It has been a good dozen or so years since the Prick first alighted at Kingsford-Smith and it’s fair to say that all things considered and to borrow a phrase, Sydney been berry berry good to me. That said, one picks up some peculiar habits living here so long.
Like, for example, regularly contemplating giving one’s local council vote to the Greens on the theory that despite being fairly insane they remain the best bet to stop some shonk from throwing up a twenty-story flatpack apartment block next door. (What was the old line about capitalists selling the commies the rope they’d eventually be hanged with? Yeah, that.)
And then there are restaurants. In a town of four million people, but with only a million or so clustered in the sort of inner-west to inner-east orbit where there’s a critical mass of diners to support such things, the honest truth is that no matter how vibrant our economy we can only sustain so many nice restaurants. Yet we flit around like teenage magpies off their Ritalin looking for the next big thing when we should focus on nice joints down the road and giving them our trade and custom for years.
The Pricks are as guilty of this as anyone, and admittedly this little blog habit doesn’t help. Thus even though we have a really great one-but-should-be-two hat restaurant just down the hill from Stately Prick Manor in Sixpenny – the subject of one of this site’s earliest reviews – it was not until we got an email inviting us to a special Sunday lunch cooked by a guest chef that we decided to give the place another burl.
Silly, right? But there’s that novelty thing again. (Oh, and that invitation to lunch? It came with a bill happily paid at the end – don’t get the wrong idea, this ain’t that kinda food blog).
The chef was Nic Wong, a guy who’s been all over town from Rockpool to Billy Kwong, but the big draw was the news that he dives for his own sea urchin – about which more later – and word is he is about to hang out his own shingle over in Potts Point.
The Sixpenny experience remains very Sixpenny, even with someone else on the pans: It’s the same clean Scando-Sydney design, and the service is that same really charming affair where chefs and servers all have a go and everyone’s up for chat and you kinda want to say, hey, pull up a chair and get on this really great riesling, it’s a stunner, mate!
So what of Wong’s cooking? Well, good – really good. A baby shower followed by an engagement party the previous day may or may not have left Mrs Prick feeling a bit tired and emotional but a glass of Champagne and a whole series of pitch-perfect Asian-influenced early-Sunday arvo bar snacks set things right. If in his new place Wong only served snacks like fried kipflers with Japanese green pepper and crumbed (with scales!) mulloway and sweet grilled baby Asian octopus and skewered teriyaki-ish chicken wings with a heaping great ice-cream scoop of rendered and whipped chicken fat (!) for dipping (!!) and milk buns with kombu butter (!!!) we really would cab over after work for beers and nibbles a realistic once a fortnight.

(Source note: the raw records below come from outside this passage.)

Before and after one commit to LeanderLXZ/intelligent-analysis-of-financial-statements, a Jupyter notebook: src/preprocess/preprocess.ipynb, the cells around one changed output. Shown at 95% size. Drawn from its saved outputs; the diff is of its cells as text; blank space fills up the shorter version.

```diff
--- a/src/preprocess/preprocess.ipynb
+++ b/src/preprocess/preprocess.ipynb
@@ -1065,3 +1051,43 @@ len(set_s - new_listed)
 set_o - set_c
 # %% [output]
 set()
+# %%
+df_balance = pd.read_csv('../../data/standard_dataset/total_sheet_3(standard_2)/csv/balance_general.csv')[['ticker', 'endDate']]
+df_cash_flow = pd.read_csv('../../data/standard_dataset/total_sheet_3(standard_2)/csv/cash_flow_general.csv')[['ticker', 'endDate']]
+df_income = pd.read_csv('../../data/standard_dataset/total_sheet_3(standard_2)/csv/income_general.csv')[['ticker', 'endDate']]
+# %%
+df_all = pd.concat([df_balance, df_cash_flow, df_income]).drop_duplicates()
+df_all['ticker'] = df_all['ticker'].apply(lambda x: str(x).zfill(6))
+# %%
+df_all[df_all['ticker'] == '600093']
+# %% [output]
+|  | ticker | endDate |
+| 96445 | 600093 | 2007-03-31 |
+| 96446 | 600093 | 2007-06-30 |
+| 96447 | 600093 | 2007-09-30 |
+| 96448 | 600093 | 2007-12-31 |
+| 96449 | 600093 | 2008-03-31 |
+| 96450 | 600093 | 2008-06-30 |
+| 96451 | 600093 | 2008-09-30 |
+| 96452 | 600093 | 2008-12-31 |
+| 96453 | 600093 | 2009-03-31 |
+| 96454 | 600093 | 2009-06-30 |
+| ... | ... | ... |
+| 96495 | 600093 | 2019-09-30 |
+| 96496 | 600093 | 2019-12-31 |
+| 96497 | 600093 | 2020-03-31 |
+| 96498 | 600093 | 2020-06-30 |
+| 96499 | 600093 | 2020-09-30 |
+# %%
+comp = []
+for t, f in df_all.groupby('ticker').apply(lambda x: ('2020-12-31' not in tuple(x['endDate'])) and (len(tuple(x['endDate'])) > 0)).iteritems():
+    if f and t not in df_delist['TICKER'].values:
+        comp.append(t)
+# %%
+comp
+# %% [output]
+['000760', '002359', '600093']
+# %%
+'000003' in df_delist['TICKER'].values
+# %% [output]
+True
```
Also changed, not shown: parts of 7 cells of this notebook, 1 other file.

But it wasn’t all izakaya-style snacks; the kitchen turned out some great proper plates of an afternoon. A cut of David Blackmore wagyu done on hibachis in the kitchen was pure and beefy and backed up by fresh wasabi leaves, which in and of themselves reveal themselves with every crunch with sweetness and heat and horseradishy pepper. There’s an ultimate Japanese-influenced Bloody Mary just waiting to be made in all of this.
A vegetarian plate of pumpkin and glazed chestnuts with raw chestnuts on top makes the second actually good stand-alone non-meat plate of food we have in as many days A piece of hapuku comes simply steamed, gingery with mushrooms and bits of seaweed.
And then of course was the sea urchin. Apologies for working blue, but these may be the sexiest things to come out of the ocean, all salty and silky they were and are – in the words of a long-forgotten writer – like going down on a mermaid.
As expected, sommelier Dan Sharp teed up some great and unexpected pairings (including a sweetish, out-of-far-left-field Romanian rosé), the best bottle being a magnum of 2011 Salomon Undhof Kremstal DAC Reserve ‘Von Stein’ Grüner Veltliner shared around the room, at least one of which will destined for the cellars here if we can shake enough change out of the sofa.
Desserts were, well, hits and misses, to be honest. A sort of passionfruit cannoli encased in white chocolate was yummy on its own, though a very Asian dessert of some sort of shaved ice and set almond milk was just confusing and texturally all off, like eating a breast implant just out of the fridge. Fortunately, a morsel of a light sour cream cake with lemon curd and green tea powder saved the day, along with a couple of generous slugs of Calvados.
The moral of the story? Nic Wong’s a helluva good chef and we look forward to following him in his adventures. And Sixpenny’s a helluva good restaurant where anyone within shooting distance should become a regular, time and resources permitting.
Pictures for the visually-minded
once I can get them off the damned phone below: